-- Problem description --
Within the listing, each line that has the string "inline" should be copied.

-- Dataset records --
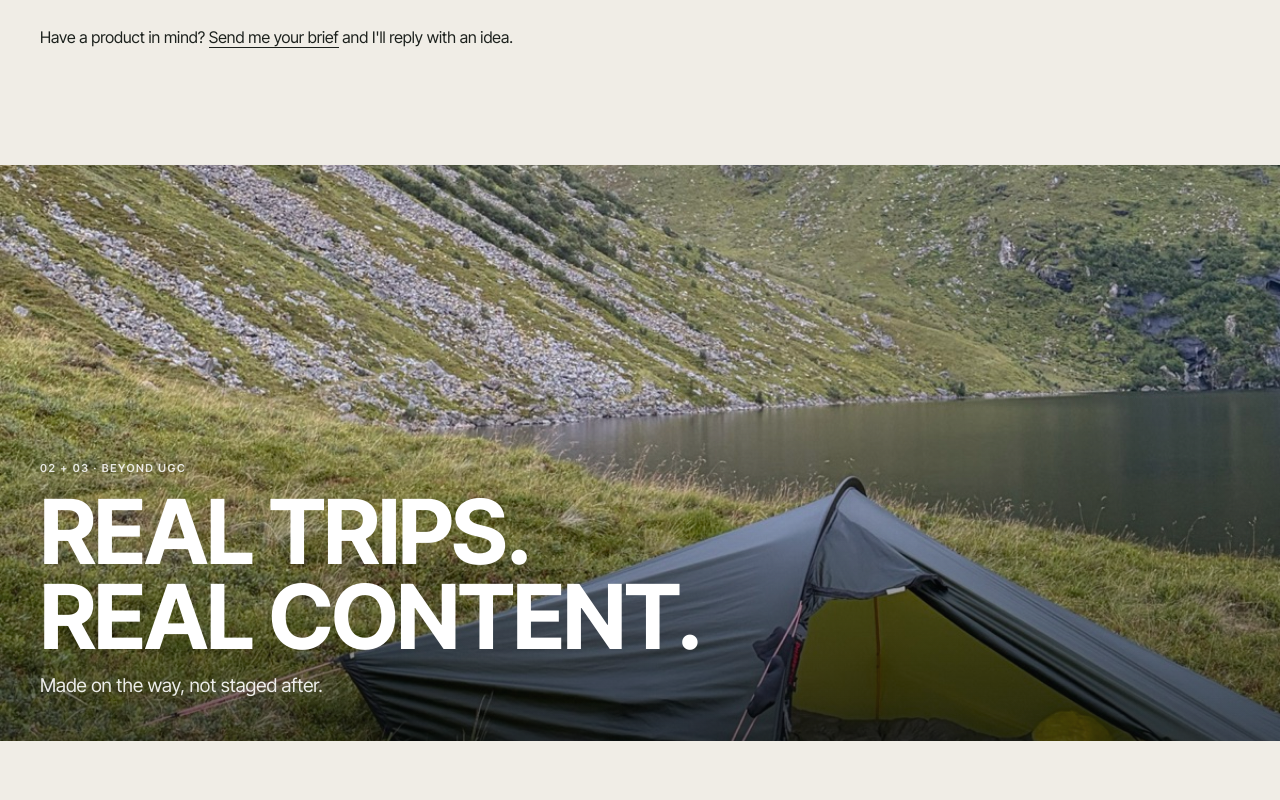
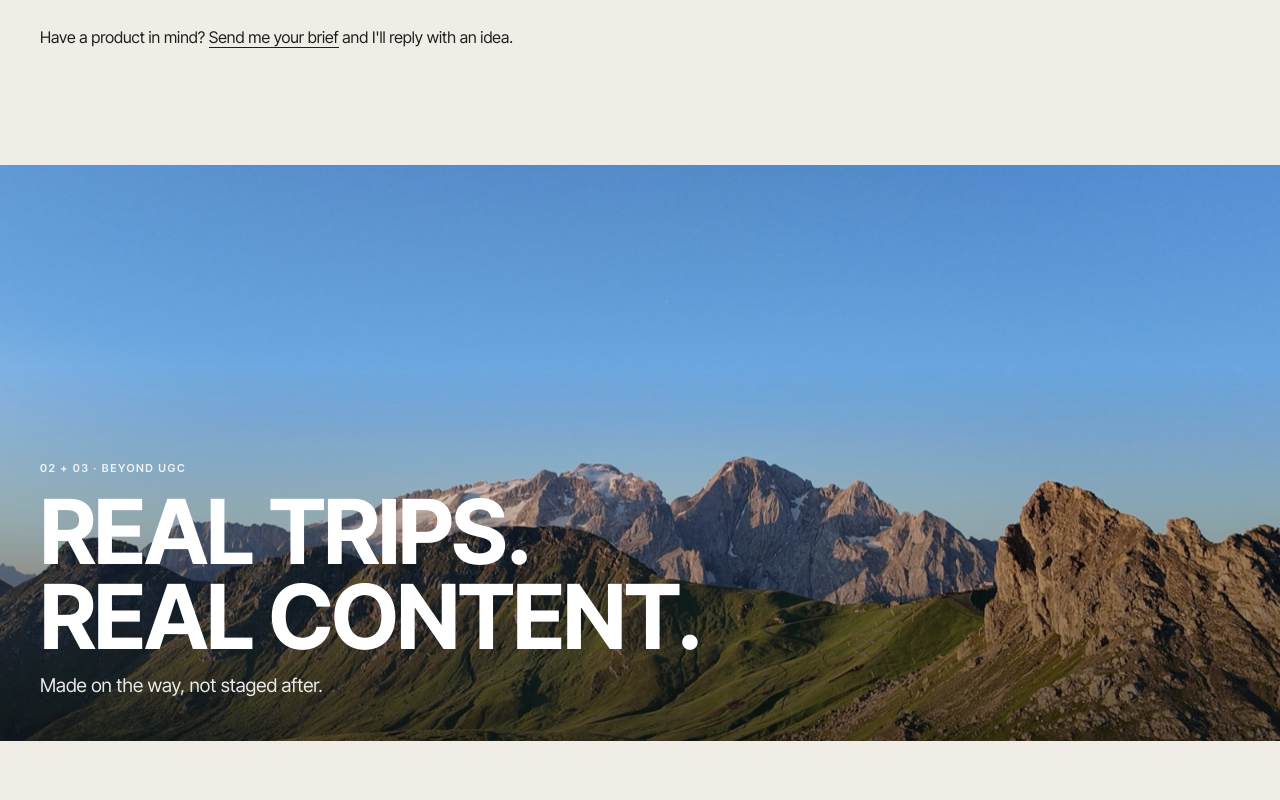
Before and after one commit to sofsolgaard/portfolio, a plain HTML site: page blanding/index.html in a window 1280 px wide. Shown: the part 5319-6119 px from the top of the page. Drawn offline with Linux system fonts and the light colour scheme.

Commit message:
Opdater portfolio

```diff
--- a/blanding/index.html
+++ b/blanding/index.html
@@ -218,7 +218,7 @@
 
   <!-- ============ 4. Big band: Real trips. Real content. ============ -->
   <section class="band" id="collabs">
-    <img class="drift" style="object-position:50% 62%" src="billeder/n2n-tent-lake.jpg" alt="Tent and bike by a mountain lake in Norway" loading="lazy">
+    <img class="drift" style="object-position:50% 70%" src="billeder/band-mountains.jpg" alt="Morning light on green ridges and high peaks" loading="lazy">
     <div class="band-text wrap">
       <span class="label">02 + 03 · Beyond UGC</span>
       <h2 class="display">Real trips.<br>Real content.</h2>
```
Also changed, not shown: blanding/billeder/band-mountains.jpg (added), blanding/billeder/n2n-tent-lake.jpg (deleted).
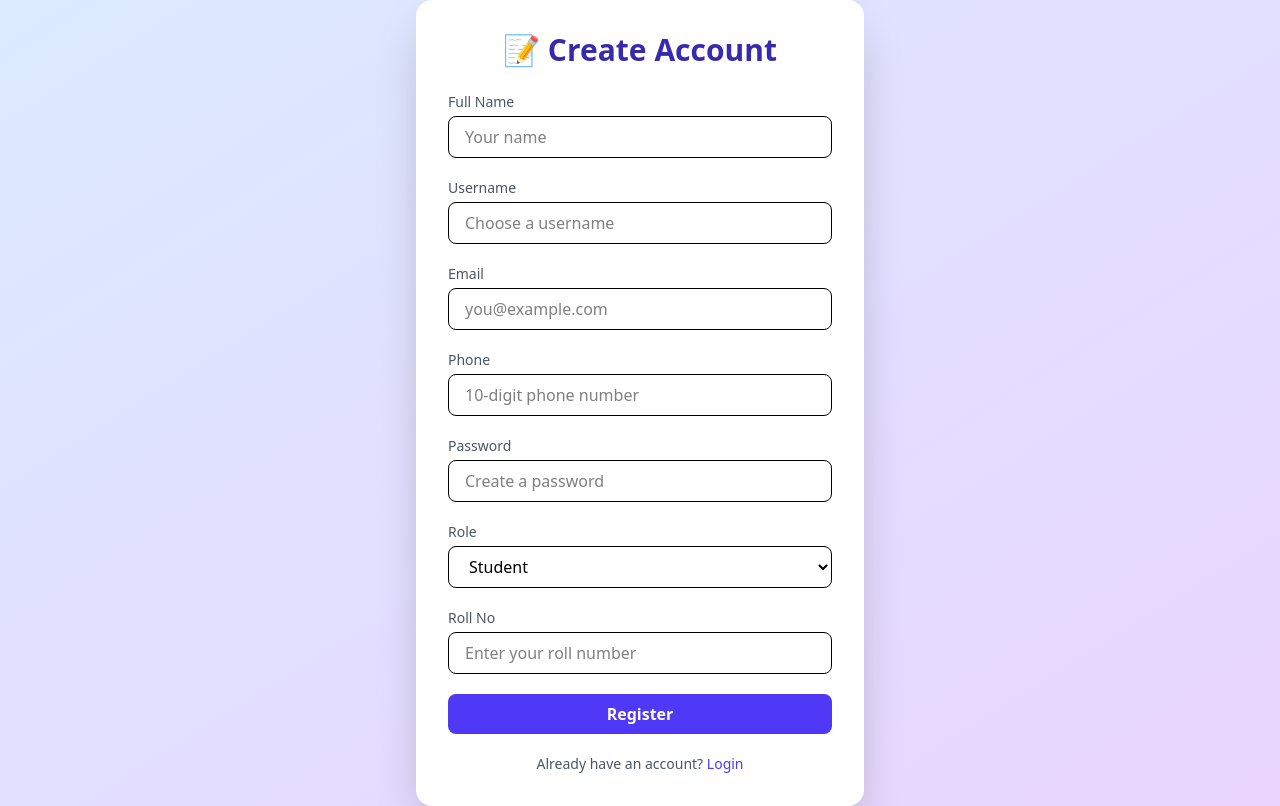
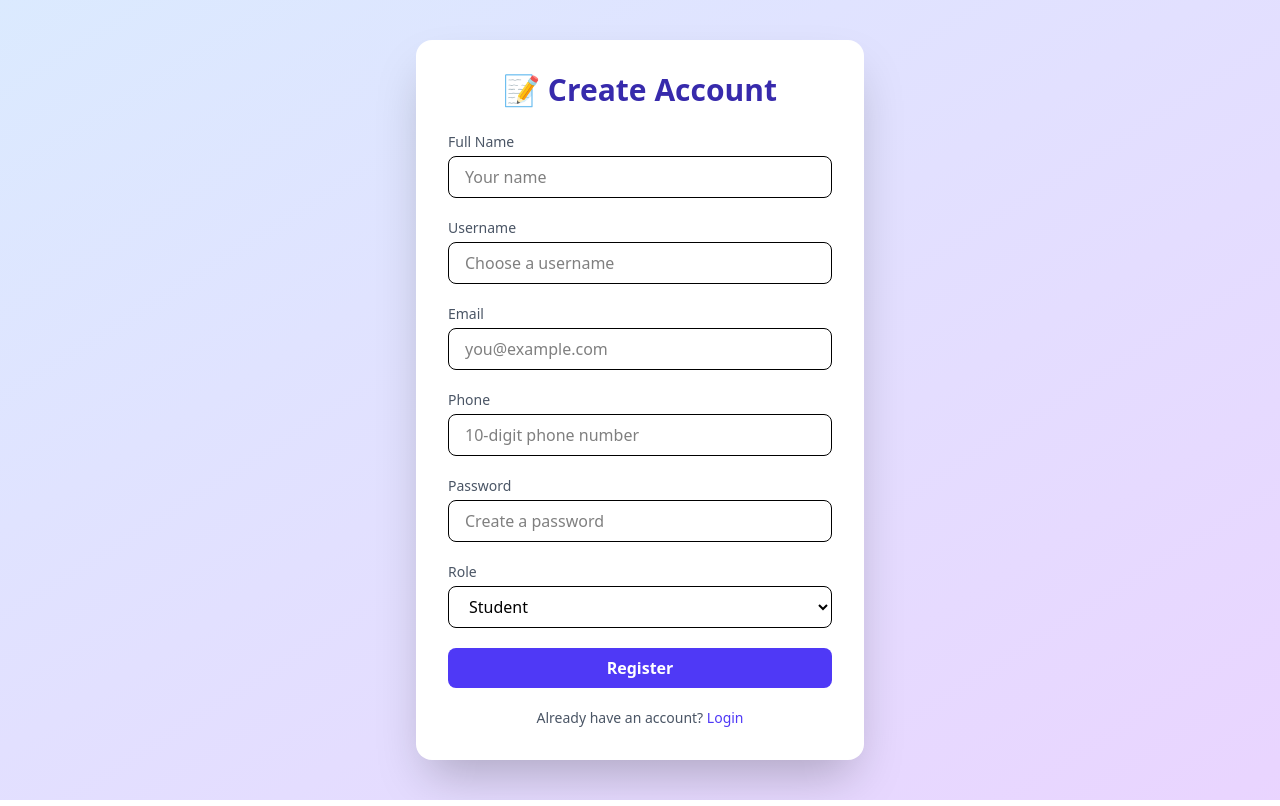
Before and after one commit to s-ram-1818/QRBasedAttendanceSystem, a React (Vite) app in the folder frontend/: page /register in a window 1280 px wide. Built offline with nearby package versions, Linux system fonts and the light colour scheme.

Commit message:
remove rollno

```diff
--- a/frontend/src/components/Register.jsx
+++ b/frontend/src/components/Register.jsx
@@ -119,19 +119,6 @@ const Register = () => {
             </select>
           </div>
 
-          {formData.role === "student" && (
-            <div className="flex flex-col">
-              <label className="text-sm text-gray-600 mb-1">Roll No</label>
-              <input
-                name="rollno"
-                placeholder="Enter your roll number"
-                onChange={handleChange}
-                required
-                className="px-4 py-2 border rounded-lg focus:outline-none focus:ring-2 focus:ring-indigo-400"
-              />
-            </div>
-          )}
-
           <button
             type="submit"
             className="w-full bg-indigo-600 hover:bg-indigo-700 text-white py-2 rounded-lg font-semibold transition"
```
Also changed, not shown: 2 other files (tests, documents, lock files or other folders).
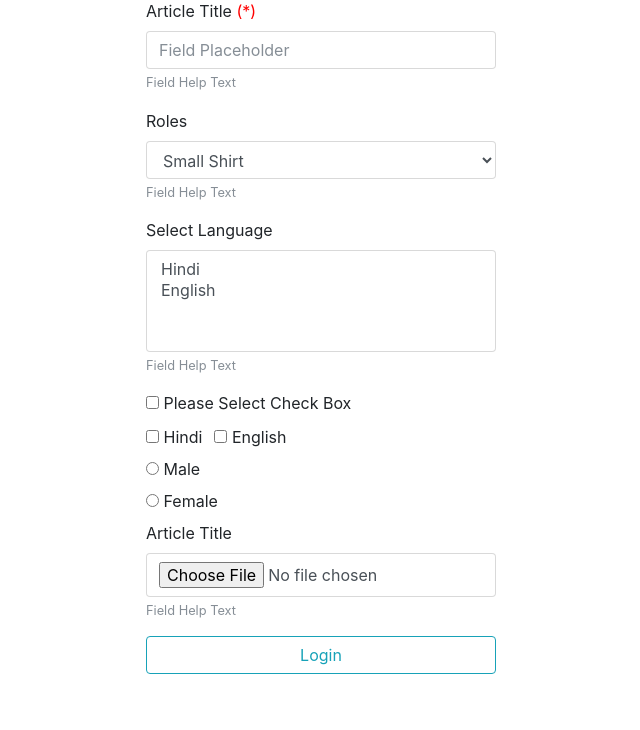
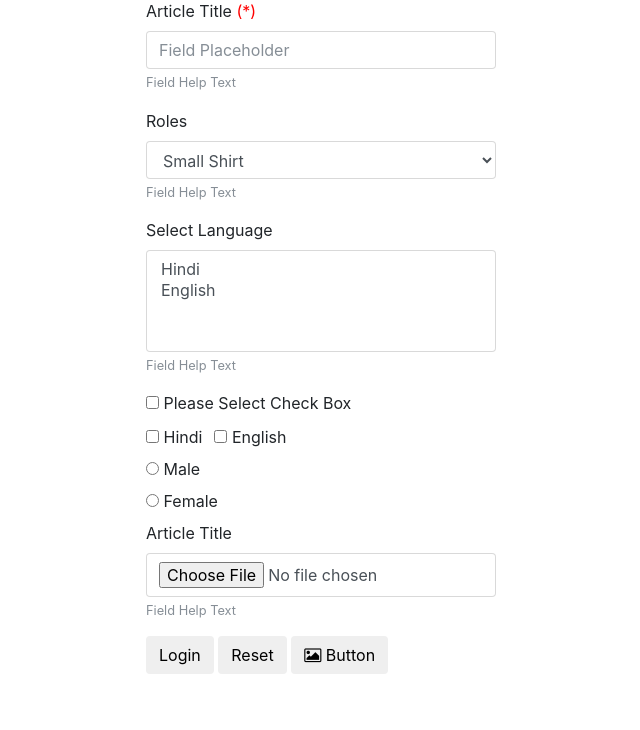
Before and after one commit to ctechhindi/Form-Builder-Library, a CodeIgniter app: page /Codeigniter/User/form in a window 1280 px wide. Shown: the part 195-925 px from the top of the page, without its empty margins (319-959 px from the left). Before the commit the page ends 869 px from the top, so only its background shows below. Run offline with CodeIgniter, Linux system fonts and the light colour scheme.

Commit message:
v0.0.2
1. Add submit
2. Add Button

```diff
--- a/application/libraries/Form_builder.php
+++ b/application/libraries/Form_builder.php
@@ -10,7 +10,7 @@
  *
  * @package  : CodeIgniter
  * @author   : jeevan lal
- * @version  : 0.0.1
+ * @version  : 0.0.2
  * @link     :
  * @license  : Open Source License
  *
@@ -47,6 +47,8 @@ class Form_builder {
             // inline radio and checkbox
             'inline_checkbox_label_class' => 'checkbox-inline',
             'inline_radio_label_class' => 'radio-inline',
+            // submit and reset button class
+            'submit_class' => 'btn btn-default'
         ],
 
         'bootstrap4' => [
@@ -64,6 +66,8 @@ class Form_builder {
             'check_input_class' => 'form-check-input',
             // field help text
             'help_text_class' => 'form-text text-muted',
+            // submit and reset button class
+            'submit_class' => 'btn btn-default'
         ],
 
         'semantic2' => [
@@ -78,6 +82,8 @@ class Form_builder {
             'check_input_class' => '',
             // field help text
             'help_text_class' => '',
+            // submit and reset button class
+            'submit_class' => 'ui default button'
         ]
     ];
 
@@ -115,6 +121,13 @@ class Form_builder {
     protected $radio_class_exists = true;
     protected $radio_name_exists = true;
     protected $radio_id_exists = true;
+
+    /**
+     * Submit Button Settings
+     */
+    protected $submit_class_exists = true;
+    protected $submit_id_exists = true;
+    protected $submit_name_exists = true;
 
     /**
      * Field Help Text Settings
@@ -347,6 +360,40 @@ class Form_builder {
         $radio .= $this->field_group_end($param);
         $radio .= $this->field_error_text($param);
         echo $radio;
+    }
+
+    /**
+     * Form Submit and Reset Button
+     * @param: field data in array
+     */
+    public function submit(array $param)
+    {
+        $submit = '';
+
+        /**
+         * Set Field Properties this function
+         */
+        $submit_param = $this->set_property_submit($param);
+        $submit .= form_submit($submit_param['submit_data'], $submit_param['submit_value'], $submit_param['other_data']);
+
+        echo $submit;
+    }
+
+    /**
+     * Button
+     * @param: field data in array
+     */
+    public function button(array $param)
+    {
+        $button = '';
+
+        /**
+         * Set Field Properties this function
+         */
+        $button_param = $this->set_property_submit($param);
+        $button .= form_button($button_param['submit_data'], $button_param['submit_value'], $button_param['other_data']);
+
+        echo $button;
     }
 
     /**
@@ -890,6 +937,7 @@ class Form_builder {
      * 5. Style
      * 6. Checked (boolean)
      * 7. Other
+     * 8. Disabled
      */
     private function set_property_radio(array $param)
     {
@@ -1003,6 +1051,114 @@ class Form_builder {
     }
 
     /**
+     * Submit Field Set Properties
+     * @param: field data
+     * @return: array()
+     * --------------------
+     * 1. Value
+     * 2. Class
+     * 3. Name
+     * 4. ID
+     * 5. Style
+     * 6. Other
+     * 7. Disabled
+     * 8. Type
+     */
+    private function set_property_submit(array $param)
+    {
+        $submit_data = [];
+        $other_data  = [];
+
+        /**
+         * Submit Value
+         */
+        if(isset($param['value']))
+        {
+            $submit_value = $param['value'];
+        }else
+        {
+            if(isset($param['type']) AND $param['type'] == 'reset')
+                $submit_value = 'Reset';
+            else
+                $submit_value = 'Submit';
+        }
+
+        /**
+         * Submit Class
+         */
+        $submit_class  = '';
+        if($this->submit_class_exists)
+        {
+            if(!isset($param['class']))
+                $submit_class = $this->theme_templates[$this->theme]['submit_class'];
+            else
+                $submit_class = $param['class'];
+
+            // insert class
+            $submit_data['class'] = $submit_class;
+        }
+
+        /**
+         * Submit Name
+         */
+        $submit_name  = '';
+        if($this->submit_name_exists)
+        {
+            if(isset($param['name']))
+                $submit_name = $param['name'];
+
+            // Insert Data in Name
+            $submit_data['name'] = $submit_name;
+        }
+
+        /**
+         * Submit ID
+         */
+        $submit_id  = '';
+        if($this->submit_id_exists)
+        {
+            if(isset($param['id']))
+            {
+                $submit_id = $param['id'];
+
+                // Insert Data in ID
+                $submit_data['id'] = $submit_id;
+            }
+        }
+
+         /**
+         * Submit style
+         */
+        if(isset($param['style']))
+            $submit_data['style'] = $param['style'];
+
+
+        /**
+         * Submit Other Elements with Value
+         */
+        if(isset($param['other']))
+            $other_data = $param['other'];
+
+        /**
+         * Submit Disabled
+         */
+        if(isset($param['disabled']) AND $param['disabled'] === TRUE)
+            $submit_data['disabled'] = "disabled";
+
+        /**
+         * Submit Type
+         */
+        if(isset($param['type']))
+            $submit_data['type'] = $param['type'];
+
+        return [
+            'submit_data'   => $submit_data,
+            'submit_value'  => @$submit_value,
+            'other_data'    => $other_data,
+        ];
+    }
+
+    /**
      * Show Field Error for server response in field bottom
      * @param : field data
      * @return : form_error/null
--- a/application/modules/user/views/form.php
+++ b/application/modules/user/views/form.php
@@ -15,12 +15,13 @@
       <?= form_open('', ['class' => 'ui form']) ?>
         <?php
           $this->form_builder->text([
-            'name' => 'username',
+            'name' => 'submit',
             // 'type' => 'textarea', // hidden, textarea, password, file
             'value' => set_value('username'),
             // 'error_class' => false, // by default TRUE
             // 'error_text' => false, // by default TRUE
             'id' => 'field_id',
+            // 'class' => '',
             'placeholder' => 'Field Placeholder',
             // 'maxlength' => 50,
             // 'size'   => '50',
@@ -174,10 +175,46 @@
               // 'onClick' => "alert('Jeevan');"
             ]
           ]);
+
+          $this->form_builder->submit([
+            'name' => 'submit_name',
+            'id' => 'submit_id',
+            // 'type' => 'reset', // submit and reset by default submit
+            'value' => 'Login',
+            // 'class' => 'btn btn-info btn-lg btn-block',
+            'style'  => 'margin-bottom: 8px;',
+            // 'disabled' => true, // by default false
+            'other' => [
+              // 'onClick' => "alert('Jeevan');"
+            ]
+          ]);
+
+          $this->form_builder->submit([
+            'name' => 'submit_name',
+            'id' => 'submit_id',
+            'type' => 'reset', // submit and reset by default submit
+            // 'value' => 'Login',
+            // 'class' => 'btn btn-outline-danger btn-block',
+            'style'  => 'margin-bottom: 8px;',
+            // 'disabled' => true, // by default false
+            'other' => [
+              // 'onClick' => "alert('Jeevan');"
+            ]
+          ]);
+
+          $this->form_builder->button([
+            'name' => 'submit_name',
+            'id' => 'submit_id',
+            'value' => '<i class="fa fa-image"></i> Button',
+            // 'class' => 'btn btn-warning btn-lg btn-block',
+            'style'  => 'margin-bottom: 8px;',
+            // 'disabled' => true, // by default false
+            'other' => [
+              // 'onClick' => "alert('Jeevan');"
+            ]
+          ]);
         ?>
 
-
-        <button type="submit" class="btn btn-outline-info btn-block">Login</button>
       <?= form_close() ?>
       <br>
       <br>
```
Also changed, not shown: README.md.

-- Result below --
             // inline radio and checkbox
             'inline_checkbox_label_class' => 'checkbox-inline',
             'inline_radio_label_class' => 'radio-inline',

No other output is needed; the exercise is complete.